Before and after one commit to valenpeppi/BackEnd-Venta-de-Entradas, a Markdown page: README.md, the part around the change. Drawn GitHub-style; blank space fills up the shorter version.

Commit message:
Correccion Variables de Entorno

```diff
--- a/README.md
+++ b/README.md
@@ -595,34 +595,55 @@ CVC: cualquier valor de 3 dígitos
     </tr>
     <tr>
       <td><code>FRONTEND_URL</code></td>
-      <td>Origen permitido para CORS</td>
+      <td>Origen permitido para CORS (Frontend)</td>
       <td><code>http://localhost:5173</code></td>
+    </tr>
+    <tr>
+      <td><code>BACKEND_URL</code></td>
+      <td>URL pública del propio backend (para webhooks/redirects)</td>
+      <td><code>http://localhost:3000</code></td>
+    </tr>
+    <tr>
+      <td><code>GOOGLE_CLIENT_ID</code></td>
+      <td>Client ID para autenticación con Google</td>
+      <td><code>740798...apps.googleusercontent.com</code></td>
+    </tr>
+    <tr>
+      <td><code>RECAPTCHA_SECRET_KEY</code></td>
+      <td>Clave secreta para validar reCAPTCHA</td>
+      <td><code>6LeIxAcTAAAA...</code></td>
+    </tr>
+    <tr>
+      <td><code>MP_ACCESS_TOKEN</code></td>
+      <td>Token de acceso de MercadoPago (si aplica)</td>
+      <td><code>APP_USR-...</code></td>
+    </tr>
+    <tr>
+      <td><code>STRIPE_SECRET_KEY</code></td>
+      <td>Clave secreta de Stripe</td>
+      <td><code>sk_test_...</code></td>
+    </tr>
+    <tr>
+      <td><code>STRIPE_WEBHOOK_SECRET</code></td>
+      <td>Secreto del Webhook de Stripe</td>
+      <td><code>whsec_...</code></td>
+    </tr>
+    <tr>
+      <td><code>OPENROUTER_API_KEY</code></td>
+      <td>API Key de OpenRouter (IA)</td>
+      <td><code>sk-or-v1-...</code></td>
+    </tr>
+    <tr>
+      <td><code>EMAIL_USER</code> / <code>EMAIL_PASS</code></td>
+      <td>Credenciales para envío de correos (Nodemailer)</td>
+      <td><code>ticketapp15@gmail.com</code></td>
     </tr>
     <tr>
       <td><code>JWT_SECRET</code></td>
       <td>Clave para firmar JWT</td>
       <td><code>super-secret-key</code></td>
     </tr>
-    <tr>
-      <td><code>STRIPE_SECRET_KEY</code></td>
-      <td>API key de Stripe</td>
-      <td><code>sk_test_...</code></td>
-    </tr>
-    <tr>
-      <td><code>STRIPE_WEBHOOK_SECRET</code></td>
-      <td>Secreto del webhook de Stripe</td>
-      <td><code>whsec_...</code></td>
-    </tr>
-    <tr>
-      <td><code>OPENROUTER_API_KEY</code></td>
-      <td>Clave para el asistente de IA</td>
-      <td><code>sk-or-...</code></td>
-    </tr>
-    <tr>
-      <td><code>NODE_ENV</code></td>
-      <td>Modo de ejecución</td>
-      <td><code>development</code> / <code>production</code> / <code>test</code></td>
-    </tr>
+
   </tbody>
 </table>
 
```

^^^^^^^^

Work to be completed:
Repeat the data verbatim.

Answer space:
Before and after one commit to valenpeppi/BackEnd-Venta-de-Entradas, a Markdown page: README.md, the part around the change. Drawn GitHub-style; blank space fills up the shorter version.

Commit message:
Correccion Variables de Entorno

```diff
--- a/README.md
+++ b/README.md
@@ -595,34 +595,55 @@ CVC: cualquier valor de 3 dígitos
     </tr>
     <tr>
       <td><code>FRONTEND_URL</code></td>
-      <td>Origen permitido para CORS</td>
+      <td>Origen permitido para CORS (Frontend)</td>
       <td><code>http://localhost:5173</code></td>
+    </tr>
+    <tr>
+      <td><code>BACKEND_URL</code></td>
+      <td>URL pública del propio backend (para webhooks/redirects)</td>
+      <td><code>http://localhost:3000</code></td>
+    </tr>
+    <tr>
+      <td><code>GOOGLE_CLIENT_ID</code></td>
+      <td>Client ID para autenticación con Google</td>
+      <td><code>740798...apps.googleusercontent.com</code></td>
+    </tr>
+    <tr>
+      <td><code>RECAPTCHA_SECRET_KEY</code></td>
+      <td>Clave secreta para validar reCAPTCHA</td>
+      <td><code>6LeIxAcTAAAA...</code></td>
+    </tr>
+    <tr>
+      <td><code>MP_ACCESS_TOKEN</code></td>
+      <td>Token de acceso de MercadoPago (si aplica)</td>
+      <td><code>APP_USR-...</code></td>
+    </tr>
+    <tr>
+      <td><code>STRIPE_SECRET_KEY</code></td>
+      <td>Clave secreta de Stripe</td>
+      <td><code>sk_test_...</code></td>
+    </tr>
+    <tr>
+      <td><code>STRIPE_WEBHOOK_SECRET</code></td>
+      <td>Secreto del Webhook de Stripe</td>
+      <td><code>whsec_...</code></td>
+    </tr>
+    <tr>
+      <td><code>OPENROUTER_API_KEY</code></td>
+      <td>API Key de OpenRouter (IA)</td>
+      <td><code>sk-or-v1-...</code></td>
+    </tr>
+    <tr>
+      <td><code>EMAIL_USER</code> / <code>EMAIL_PASS</code></td>
+      <td>Credenciales para envío de correos (Nodemailer)</td>
+      <td><code>ticketapp15@gmail.com</code></td>
     </tr>
     <tr>
       <td><code>JWT_SECRET</code></td>
       <td>Clave para firmar JWT</td>
       <td><code>super-secret-key</code></td>
     </tr>
-    <tr>
-      <td><code>STRIPE_SECRET_KEY</code></td>
-      <td>API key de Stripe</td>
-      <td><code>sk_test_...</code></td>
-    </tr>
-    <tr>
-      <td><code>STRIPE_WEBHOOK_SECRET</code></td>
-      <td>Secreto del webhook de Stripe</td>
-      <td><code>whsec_...</code></td>
-    </tr>
-    <tr>
-      <td><code>OPENROUTER_API_KEY</code></td>
-      <td>Clave para el asistente de IA</td>
-      <td><code>sk-or-...</code></td>
-    </tr>
-    <tr>
-      <td><code>NODE_ENV</code></td>
-      <td>Modo de ejecución</td>
-      <td><code>development</code> / <code>production</code> / <code>test</code></td>
-    </tr>
+
   </tbody>
 </table>
 
```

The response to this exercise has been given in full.